(Change detection data)
======
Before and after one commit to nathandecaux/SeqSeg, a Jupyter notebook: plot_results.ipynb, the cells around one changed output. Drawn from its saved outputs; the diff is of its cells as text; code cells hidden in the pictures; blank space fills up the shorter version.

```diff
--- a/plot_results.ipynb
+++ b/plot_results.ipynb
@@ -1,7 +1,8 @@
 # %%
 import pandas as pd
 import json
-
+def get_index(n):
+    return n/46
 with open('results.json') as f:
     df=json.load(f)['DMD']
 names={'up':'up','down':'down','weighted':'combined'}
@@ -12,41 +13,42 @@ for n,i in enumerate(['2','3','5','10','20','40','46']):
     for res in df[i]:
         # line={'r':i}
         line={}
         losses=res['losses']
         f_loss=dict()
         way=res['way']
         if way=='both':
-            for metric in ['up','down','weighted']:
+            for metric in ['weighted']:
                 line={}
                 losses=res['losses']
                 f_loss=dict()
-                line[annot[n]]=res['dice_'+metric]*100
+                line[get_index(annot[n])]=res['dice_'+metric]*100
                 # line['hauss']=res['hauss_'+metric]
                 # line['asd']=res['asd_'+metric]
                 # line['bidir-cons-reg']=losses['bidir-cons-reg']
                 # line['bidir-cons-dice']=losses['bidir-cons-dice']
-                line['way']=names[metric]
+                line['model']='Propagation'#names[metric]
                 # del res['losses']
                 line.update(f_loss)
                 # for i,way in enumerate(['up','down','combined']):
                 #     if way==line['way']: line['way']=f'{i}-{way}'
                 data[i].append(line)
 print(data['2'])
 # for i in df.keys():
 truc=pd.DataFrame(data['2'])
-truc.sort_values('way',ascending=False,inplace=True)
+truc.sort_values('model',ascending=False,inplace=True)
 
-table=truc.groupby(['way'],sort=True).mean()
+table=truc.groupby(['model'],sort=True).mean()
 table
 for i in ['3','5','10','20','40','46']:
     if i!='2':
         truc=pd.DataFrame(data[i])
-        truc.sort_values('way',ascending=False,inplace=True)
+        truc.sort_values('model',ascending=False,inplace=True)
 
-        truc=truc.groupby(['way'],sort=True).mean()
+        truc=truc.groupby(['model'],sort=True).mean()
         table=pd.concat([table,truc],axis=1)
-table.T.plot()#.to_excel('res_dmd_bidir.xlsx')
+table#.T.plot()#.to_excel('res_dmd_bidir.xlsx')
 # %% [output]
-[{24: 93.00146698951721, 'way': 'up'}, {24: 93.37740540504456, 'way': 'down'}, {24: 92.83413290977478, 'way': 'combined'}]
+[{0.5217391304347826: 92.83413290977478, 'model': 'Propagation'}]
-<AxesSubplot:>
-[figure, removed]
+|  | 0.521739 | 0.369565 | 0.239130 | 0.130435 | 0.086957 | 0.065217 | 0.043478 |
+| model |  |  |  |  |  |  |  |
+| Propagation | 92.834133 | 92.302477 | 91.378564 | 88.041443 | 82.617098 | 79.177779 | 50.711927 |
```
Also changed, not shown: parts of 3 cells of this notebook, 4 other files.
======
* Aim of the exercise: Search the entries for the word "table", then gather every line that has it.

* Solution below:
-table=truc.groupby(['way'],sort=True).mean()
+table=truc.groupby(['model'],sort=True).mean()
 table
         table=pd.concat([table,truc],axis=1)
-table.T.plot()#.to_excel('res_dmd_bidir.xlsx')
+table#.T.plot()#.to_excel('res_dmd_bidir.xlsx')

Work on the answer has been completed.